### Task instructions
Filter the listing below for "className" and report every line that has it.

### Input
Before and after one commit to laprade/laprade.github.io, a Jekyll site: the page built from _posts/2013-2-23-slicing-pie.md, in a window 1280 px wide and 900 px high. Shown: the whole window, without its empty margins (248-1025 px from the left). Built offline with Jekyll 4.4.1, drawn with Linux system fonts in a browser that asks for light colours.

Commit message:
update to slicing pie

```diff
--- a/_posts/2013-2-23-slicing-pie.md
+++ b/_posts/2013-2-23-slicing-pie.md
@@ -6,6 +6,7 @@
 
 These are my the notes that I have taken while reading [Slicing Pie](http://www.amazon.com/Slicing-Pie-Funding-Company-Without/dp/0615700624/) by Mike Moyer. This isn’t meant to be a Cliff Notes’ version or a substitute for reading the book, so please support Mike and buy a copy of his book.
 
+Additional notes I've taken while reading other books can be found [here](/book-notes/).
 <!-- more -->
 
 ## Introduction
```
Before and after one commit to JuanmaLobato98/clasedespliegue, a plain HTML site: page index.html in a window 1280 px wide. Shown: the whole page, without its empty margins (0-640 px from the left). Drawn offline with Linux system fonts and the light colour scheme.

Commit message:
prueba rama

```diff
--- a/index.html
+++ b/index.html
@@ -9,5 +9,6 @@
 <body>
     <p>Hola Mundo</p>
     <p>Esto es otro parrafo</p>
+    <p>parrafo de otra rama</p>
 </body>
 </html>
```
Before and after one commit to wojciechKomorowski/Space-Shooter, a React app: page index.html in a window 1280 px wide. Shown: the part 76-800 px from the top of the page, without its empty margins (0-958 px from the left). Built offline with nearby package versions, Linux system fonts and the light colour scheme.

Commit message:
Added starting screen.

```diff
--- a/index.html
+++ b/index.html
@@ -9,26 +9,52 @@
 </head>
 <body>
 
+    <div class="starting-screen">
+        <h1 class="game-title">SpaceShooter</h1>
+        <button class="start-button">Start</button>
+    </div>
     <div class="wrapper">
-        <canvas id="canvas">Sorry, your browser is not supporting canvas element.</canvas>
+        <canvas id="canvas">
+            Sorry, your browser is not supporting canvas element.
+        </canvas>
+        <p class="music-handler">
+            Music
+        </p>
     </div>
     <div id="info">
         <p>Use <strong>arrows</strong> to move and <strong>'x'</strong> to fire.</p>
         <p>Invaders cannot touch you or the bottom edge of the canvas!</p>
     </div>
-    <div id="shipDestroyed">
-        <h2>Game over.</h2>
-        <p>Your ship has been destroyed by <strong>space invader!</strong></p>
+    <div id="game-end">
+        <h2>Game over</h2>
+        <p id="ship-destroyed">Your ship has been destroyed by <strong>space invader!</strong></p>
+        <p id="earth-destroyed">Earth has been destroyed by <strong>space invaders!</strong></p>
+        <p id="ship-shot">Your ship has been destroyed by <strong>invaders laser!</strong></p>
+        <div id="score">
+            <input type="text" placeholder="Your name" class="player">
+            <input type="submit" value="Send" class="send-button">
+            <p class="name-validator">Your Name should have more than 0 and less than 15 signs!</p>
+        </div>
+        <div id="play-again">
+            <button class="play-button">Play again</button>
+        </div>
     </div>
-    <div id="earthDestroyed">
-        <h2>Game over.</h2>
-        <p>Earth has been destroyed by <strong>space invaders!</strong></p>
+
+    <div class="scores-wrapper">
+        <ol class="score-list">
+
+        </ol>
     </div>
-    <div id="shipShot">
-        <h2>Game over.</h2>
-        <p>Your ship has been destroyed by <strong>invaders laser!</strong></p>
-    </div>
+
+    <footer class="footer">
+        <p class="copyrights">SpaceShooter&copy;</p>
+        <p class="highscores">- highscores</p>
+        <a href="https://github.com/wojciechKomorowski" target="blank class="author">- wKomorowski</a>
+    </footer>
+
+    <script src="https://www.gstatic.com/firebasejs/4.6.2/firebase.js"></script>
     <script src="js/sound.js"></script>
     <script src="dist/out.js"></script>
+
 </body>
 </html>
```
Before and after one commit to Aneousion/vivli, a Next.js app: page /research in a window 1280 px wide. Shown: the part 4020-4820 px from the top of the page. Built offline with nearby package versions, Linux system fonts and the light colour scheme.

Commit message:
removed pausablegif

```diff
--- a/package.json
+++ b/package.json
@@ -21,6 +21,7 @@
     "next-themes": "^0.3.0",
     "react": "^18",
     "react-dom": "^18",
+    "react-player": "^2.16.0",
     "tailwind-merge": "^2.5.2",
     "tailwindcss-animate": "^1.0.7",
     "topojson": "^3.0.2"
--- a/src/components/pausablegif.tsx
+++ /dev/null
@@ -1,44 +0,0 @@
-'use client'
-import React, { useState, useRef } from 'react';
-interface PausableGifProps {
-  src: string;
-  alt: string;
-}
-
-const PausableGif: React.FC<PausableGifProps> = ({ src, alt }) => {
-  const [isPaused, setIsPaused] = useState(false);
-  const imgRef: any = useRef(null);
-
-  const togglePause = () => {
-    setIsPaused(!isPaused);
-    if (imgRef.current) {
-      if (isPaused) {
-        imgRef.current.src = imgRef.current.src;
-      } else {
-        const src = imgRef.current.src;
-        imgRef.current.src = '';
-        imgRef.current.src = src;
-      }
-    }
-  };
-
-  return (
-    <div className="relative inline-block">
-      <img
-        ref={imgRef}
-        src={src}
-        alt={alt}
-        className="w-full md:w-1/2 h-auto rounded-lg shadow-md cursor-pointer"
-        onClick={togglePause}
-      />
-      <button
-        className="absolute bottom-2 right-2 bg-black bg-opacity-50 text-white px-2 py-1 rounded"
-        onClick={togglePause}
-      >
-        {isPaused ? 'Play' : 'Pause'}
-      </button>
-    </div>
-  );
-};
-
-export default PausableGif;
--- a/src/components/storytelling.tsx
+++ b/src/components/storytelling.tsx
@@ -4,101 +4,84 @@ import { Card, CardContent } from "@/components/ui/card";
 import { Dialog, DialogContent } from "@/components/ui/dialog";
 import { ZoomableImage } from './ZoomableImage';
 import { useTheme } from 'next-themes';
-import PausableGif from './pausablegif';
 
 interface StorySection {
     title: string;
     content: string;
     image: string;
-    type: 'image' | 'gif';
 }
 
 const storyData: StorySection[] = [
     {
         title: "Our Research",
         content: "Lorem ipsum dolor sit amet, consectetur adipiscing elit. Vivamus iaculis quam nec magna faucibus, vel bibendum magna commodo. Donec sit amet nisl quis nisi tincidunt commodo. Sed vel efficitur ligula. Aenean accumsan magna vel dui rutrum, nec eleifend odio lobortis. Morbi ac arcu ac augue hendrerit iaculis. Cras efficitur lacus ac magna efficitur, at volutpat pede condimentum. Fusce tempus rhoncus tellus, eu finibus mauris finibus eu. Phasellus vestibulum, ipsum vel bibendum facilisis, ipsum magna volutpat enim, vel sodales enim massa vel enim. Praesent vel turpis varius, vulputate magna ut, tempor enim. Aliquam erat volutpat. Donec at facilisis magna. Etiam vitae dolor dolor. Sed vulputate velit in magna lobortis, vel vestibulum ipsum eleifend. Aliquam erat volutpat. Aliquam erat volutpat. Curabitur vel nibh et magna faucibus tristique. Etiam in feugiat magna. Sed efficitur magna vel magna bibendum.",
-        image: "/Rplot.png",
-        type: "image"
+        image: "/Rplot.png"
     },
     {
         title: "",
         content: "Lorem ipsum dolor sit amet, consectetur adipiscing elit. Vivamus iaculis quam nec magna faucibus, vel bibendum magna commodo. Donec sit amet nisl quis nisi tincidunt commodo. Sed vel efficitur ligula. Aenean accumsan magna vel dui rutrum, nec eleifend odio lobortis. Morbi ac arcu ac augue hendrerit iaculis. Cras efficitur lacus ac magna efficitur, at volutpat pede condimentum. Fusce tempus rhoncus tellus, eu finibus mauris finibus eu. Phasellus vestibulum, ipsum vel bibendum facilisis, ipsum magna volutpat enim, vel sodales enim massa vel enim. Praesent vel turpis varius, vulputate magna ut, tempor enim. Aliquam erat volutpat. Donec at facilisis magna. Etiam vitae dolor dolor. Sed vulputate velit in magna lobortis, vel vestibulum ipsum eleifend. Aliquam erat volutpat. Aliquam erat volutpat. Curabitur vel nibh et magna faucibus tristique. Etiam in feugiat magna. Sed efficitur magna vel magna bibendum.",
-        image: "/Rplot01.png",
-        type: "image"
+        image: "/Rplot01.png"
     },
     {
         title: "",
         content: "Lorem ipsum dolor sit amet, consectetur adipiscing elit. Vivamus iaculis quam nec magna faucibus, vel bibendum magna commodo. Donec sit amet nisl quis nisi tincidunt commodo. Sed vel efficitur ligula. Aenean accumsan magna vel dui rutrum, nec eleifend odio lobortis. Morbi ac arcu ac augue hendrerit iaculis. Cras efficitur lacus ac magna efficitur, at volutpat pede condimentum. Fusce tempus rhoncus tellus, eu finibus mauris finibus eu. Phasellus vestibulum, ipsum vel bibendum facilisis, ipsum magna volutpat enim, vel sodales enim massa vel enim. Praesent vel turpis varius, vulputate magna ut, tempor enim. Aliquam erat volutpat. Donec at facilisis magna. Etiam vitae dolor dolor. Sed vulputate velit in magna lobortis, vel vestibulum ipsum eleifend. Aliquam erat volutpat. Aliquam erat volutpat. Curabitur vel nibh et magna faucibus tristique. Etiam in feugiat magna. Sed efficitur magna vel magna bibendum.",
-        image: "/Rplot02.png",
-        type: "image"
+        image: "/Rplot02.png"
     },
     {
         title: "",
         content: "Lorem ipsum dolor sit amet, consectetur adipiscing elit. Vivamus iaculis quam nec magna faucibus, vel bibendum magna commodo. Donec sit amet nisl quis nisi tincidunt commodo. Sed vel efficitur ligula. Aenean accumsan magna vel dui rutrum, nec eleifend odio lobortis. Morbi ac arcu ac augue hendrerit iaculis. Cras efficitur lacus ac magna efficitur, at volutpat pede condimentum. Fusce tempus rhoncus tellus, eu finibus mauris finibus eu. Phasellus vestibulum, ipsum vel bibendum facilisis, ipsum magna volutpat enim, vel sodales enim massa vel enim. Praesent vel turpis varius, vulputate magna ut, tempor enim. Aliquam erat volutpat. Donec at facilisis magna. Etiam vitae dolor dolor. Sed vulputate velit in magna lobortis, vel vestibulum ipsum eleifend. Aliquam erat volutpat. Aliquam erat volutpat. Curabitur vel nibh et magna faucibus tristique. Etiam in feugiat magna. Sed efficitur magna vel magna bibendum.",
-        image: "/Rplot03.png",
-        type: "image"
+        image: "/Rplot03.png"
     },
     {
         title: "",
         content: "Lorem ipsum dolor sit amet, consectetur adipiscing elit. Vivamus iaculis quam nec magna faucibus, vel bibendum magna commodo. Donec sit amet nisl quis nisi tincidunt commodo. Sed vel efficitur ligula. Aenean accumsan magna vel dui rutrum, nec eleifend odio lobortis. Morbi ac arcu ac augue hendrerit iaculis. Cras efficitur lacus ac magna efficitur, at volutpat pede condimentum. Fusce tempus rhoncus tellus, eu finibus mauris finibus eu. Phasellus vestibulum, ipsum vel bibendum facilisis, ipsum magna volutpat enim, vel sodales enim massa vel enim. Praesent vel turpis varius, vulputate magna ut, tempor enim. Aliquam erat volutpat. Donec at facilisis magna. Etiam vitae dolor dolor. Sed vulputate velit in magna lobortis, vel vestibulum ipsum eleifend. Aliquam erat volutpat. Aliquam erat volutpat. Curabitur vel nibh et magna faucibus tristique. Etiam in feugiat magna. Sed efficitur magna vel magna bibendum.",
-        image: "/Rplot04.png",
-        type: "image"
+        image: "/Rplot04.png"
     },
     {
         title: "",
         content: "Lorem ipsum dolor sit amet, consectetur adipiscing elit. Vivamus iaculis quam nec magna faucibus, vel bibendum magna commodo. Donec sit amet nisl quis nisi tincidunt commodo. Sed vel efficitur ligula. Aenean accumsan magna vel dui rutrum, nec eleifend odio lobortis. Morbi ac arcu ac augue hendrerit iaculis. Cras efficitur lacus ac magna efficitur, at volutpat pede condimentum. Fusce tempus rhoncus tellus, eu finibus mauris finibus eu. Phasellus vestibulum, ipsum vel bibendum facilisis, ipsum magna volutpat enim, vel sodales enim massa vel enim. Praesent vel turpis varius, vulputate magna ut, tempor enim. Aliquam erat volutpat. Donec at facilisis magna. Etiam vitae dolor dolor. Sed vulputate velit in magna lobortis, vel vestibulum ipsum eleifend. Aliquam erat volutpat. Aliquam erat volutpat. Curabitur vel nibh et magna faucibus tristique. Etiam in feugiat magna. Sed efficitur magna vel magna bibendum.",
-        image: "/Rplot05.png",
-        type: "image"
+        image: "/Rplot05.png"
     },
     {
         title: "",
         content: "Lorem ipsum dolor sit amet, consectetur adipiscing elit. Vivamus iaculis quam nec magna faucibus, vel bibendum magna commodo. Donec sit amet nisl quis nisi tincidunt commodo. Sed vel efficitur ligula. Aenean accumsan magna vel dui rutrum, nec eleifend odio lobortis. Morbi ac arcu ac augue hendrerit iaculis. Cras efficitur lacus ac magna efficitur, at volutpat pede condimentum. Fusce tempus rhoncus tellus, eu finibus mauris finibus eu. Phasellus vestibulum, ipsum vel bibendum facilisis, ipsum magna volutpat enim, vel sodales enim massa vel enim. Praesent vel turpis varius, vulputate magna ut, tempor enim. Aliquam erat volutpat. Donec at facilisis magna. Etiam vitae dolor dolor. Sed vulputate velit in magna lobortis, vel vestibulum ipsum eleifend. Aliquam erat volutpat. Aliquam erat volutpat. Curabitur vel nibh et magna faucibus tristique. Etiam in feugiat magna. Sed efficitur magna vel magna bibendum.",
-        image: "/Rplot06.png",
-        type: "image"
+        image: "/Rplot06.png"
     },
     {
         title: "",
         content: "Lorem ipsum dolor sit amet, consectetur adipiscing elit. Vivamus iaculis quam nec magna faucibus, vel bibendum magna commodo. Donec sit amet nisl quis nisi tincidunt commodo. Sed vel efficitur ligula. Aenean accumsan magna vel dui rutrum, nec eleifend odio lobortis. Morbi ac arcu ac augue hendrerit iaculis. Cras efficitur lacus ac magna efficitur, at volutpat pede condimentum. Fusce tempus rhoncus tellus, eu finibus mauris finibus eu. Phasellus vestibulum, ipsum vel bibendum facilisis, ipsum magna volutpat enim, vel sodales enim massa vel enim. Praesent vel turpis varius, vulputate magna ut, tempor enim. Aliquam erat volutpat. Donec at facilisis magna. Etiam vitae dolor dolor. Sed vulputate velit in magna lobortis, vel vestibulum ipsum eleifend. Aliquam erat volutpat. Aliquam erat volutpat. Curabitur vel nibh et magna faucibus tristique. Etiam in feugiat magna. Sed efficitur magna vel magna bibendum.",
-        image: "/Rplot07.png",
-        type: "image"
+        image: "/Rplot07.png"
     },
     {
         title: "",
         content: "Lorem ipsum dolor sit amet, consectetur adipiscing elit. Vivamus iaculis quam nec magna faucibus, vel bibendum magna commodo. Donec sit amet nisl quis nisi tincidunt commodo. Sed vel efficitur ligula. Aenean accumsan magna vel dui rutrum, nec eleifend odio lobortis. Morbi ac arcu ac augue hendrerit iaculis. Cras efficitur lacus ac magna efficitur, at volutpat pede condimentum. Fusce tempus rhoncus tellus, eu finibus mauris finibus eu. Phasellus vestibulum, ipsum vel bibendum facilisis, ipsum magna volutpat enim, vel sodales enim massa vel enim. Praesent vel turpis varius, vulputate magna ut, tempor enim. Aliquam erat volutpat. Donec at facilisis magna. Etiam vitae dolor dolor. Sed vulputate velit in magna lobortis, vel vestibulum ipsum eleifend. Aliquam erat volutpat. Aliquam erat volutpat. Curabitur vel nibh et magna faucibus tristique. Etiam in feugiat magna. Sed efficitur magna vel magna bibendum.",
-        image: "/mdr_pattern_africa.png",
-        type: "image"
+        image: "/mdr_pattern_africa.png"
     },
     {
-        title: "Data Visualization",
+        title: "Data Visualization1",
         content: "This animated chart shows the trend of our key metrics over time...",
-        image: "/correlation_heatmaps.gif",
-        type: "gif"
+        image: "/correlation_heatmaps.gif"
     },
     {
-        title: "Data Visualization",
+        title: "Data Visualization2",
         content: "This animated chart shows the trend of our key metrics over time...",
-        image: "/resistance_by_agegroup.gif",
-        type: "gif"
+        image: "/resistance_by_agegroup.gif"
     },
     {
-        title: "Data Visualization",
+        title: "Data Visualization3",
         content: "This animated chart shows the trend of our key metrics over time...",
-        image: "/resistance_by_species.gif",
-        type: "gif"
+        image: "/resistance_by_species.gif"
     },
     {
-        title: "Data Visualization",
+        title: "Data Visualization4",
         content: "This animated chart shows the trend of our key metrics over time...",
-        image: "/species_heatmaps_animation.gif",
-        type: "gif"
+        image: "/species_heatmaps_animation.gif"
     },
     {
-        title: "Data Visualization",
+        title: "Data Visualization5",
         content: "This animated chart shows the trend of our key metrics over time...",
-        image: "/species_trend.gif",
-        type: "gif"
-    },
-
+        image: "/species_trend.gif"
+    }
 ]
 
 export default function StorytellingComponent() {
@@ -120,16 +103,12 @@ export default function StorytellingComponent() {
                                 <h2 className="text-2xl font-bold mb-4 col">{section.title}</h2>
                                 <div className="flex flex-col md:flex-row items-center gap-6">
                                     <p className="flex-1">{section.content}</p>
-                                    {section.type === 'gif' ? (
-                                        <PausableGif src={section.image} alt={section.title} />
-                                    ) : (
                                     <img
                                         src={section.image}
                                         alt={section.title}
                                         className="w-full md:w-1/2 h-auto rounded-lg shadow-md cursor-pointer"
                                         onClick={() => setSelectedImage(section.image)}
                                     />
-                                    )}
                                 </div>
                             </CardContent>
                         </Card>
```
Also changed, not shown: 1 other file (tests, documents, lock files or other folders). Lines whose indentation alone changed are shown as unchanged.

### Reply
-    <div className="relative inline-block">
-        className="w-full md:w-1/2 h-auto rounded-lg shadow-md cursor-pointer"
-        className="absolute bottom-2 right-2 bg-black bg-opacity-50 text-white px-2 py-1 rounded"
                                 <h2 className="text-2xl font-bold mb-4 col">{section.title}</h2>
                                 <div className="flex flex-col md:flex-row items-center gap-6">
                                     <p className="flex-1">{section.content}</p>
                                         className="w-full md:w-1/2 h-auto rounded-lg shadow-md cursor-pointer"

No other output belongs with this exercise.